Blackstone Affiliate Enters Agreement To Pay $150M For Boston Harbor Oil And Gas Terminal
A Blackstone company has entered an agreement to purchase an oil and gas terminal in Revere for $150M in a sale-leaseback transaction, potentially giving the firm a prominent Boston Harbor port.
Revere Terminal owner Global Partners LP entered the purchase and sale agreement with Revere MA Owner LLC, a company tied to Link Logistics Real Estate, last month, according to a Securities and Exchange Commission filing. Global Partners would lease back infrastructure including tanks, dock access rights, and loading rack infrastructure.
The deal is expected to close in the first half of 2022, according to the SEC filing. A Global Partners representative declined to comment Thursday morning, and Link Logistics didn’t respond to a request for comment.
The Revere Terminal, along the Chelsea Creek and part of the Boston Harbor, can store up to 2.1 million barrels of refined petroleum products, includes 17 truck bays, and is supplied by barges that pass under the Chelsea Street vertical lift bridge.
Link Logistics would add the terminal to its massive 440M SF portfolio and its $8.2B in acquisitions this year, according to its Q3 update last week. An industrial giant, the company focuses on last-mile locations and other logistics facilities and recently spent a combined $329M on Massachusetts warehouses.
Waltham-based Global Partners counts at least six waterfront terminals in New England among its portfolio of 26 terminals and 1,600 third-party gas stations and other providers spanning across 26 states. It sells approximately 359,000 barrels of product daily. The firm caused a local ruckus around the terminal in 2013 when it planned to ship ethanol by rail to Revere, a plan it withdrew after opposition from residents and officials in Cambridge, Somerville and Boston.
The petroleum business is seeing improved demand for its operations despite a significant increase in wholesale fuel prices in the past 12 months, Global Partners CEO and President Eric Slifka said in a September statement related to the firm’s Q3 report.
“Like other businesses, we encountered spot supply chain disruptions and labor shortages,” Slifka said. “We were able to mitigate these issues where possible, minimizing impacts, and our third-quarter results were strong.”
Today, the oil market is encountering swings in response to the omicron variant of the coronavirus, and as the U.S. and other non-OPEC countries are preparing to release tens of millions of oil from their stockpiles in response to elevated gas prices, The New York Times reports.

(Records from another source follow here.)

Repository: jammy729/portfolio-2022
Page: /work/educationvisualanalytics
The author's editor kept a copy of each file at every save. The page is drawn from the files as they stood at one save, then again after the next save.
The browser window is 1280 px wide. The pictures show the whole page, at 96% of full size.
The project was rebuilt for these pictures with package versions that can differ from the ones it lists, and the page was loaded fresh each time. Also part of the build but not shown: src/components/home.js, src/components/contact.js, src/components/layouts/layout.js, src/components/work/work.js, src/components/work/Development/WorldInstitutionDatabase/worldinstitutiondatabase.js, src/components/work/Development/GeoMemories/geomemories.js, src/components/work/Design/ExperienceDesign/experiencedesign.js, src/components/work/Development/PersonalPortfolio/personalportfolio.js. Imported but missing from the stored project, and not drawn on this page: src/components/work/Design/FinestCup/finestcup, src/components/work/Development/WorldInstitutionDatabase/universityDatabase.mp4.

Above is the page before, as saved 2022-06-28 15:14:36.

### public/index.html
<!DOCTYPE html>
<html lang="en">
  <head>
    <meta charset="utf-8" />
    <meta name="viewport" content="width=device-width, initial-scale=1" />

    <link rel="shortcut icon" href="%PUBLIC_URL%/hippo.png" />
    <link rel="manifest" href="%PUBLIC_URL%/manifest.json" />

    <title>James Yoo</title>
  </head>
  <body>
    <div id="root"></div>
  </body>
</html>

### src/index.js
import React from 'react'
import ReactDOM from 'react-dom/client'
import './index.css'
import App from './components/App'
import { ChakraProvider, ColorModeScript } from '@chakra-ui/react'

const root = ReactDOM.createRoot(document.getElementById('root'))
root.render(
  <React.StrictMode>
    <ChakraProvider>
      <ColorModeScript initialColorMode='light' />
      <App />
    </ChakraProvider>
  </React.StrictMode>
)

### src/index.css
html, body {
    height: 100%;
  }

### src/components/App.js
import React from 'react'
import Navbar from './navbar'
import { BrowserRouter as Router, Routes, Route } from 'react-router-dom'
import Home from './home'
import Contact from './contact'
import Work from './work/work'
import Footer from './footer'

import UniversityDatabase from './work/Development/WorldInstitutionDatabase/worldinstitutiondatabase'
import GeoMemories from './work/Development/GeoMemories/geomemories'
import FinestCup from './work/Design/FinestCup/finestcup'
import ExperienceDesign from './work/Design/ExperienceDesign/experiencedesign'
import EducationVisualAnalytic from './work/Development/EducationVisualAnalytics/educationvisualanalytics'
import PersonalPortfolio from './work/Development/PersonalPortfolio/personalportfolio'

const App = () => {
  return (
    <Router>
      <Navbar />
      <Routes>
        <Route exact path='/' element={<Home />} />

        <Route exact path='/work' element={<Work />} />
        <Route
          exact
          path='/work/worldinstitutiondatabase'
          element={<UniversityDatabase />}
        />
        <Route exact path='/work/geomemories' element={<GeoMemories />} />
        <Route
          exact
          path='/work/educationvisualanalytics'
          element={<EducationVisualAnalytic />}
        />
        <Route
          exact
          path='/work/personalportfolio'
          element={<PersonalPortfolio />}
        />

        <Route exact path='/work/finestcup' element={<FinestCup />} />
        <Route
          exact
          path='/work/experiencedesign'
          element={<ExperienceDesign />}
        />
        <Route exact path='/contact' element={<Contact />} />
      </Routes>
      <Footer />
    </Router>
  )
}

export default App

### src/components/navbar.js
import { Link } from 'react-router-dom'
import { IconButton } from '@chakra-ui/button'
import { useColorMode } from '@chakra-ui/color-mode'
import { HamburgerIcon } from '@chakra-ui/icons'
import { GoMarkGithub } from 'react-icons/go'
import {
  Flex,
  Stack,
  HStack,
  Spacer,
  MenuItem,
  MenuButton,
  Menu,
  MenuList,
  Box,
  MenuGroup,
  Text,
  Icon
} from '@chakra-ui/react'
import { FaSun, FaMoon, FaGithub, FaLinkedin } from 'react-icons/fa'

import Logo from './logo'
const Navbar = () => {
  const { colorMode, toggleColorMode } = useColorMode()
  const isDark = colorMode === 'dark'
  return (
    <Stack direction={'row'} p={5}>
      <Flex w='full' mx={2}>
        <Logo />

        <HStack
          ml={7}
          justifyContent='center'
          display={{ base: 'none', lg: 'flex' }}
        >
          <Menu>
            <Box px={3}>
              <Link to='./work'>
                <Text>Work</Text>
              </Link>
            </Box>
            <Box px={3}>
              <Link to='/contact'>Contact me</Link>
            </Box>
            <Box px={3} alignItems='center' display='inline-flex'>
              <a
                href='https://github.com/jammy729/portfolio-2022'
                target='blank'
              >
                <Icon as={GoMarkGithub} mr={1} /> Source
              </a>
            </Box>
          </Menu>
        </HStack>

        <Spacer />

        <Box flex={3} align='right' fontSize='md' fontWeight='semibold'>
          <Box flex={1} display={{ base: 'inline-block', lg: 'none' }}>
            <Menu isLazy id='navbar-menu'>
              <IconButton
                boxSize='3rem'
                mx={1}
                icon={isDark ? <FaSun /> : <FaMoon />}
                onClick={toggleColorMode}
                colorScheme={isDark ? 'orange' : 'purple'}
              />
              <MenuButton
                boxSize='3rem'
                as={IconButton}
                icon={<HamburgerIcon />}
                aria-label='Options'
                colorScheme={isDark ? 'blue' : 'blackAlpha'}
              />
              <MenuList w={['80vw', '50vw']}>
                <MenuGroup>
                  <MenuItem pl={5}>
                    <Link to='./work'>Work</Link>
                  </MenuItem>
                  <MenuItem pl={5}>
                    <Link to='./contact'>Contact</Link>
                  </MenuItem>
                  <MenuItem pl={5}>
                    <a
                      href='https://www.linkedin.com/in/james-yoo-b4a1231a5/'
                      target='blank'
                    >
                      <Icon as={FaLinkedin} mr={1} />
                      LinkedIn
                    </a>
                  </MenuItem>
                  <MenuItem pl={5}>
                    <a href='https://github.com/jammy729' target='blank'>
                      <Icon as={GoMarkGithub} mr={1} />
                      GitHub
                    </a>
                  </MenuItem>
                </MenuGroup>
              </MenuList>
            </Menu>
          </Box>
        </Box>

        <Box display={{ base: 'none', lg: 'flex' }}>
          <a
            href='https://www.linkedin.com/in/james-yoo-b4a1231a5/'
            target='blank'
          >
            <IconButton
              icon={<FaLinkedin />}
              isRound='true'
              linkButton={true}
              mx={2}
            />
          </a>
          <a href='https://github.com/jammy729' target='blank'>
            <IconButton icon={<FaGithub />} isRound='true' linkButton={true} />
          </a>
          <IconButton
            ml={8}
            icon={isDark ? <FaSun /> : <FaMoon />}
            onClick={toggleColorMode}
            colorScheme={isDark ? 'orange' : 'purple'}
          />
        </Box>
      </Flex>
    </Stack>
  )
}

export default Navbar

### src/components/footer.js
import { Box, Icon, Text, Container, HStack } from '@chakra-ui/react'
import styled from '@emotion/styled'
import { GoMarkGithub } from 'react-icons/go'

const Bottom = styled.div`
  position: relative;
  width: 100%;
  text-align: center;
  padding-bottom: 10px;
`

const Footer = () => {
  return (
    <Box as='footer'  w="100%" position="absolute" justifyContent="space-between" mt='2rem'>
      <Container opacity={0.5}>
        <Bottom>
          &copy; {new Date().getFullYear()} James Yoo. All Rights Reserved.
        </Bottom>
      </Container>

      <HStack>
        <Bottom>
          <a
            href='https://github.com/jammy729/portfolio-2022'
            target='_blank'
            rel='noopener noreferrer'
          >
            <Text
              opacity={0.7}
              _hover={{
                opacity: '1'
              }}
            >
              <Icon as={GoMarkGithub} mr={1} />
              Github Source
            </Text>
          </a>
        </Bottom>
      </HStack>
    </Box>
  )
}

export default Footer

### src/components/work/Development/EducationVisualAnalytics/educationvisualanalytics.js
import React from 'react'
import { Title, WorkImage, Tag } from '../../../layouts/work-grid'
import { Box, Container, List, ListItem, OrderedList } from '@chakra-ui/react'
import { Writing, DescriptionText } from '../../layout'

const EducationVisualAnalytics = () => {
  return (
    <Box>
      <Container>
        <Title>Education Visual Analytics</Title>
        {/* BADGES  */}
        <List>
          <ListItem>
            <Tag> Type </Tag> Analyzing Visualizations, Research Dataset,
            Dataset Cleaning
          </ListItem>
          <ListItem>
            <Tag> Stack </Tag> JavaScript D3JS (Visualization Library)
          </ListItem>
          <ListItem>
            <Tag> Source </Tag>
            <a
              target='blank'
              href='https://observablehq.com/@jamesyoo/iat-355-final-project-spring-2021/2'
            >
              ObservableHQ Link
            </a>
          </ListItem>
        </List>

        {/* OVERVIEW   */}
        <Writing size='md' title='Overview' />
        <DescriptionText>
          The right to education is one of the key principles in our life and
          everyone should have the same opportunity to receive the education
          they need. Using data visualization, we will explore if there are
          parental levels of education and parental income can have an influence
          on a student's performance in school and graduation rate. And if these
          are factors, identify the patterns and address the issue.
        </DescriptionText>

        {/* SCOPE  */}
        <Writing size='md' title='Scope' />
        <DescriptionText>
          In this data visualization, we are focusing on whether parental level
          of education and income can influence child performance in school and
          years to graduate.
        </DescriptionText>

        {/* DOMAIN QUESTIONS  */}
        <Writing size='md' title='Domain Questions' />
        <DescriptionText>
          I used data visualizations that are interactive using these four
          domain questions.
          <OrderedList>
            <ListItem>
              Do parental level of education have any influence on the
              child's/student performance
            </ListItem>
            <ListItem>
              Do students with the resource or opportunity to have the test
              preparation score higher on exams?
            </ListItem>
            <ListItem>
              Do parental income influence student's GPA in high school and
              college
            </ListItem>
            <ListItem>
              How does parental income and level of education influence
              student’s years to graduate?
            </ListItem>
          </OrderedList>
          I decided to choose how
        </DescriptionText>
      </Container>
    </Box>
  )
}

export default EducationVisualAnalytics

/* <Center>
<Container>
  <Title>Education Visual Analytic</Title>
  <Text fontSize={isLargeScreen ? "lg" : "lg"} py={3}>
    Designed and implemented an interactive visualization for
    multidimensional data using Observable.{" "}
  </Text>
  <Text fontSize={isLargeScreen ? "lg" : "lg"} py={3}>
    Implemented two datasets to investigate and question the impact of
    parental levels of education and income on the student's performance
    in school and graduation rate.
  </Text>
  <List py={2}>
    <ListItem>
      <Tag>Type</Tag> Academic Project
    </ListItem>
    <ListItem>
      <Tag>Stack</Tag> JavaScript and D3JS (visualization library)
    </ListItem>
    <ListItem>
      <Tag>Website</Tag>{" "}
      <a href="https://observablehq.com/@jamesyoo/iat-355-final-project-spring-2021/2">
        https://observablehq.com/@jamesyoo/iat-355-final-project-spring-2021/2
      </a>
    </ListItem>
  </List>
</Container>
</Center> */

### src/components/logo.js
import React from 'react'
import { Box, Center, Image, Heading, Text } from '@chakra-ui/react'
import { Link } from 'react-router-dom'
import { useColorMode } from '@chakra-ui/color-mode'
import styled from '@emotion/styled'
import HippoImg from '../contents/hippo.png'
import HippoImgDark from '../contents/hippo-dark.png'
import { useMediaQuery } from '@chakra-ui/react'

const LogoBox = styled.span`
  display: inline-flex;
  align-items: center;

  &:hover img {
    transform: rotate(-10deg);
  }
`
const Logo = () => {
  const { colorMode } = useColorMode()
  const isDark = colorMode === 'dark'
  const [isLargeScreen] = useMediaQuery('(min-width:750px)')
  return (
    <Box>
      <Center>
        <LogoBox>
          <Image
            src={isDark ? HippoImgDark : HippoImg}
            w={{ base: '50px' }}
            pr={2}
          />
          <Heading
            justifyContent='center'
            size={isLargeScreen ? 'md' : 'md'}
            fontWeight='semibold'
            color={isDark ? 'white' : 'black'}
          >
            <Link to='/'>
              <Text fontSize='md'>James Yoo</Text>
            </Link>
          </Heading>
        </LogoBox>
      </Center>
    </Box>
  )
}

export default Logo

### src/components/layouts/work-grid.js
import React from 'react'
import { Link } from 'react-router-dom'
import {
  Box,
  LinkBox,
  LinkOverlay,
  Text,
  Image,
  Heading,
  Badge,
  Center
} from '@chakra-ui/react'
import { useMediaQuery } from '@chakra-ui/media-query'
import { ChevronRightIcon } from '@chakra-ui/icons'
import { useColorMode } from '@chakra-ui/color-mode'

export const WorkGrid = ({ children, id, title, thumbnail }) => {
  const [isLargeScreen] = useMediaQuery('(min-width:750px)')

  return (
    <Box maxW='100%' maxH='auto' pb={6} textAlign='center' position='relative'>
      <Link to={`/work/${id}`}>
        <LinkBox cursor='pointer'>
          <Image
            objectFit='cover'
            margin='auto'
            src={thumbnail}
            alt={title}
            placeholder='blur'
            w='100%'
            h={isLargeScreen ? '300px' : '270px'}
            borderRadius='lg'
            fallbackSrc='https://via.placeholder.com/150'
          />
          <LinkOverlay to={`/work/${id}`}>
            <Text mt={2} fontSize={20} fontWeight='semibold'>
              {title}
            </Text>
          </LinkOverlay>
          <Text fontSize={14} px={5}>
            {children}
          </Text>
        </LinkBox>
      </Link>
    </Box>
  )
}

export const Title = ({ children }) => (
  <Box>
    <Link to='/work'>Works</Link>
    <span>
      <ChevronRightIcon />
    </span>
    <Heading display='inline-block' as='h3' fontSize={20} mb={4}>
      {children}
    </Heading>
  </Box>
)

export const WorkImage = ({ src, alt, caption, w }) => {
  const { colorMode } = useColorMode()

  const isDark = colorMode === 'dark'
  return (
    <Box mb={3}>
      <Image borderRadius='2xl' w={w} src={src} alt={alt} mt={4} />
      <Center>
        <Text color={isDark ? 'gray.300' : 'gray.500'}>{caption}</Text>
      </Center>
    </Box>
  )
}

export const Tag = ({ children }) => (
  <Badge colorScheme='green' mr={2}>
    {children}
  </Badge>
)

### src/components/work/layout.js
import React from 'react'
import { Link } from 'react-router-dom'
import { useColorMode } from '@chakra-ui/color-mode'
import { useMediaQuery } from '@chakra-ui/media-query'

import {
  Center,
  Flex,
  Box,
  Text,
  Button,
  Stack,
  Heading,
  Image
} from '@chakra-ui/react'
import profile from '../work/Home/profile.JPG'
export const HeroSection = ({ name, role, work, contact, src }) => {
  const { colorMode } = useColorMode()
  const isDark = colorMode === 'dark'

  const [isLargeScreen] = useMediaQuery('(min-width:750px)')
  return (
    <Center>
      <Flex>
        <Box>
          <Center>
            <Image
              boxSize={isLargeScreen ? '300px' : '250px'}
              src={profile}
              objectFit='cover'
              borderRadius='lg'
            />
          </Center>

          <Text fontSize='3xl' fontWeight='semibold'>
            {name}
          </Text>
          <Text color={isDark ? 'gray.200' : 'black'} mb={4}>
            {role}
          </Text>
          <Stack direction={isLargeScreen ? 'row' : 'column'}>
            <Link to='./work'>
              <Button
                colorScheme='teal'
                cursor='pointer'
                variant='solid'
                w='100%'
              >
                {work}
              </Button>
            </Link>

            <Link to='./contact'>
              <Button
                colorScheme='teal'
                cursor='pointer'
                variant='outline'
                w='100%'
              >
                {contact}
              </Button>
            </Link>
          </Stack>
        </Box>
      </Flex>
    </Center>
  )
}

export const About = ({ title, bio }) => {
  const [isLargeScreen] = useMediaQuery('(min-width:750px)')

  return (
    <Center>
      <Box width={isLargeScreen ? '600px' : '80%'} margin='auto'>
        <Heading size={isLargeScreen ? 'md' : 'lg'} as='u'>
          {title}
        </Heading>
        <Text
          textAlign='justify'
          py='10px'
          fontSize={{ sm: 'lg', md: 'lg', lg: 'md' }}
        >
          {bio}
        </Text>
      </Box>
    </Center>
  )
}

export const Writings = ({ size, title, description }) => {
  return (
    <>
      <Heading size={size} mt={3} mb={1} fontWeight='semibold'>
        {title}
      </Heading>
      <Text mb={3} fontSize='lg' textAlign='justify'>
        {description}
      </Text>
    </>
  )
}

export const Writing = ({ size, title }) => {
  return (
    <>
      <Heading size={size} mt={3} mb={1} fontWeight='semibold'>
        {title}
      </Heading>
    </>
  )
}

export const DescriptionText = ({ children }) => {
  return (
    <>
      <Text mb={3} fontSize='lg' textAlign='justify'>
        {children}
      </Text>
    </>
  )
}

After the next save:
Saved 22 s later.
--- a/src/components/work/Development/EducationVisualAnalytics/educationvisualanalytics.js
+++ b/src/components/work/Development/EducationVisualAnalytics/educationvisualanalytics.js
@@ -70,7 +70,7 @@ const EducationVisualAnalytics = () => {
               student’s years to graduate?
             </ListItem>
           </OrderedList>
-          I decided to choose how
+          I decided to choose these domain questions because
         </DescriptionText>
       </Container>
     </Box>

CORRECTION, DEC. 3, 10:40 A.M. ET: A previous version of this story incorrectly described the transaction as closed, instead of under agreement. The story and headline have been updated.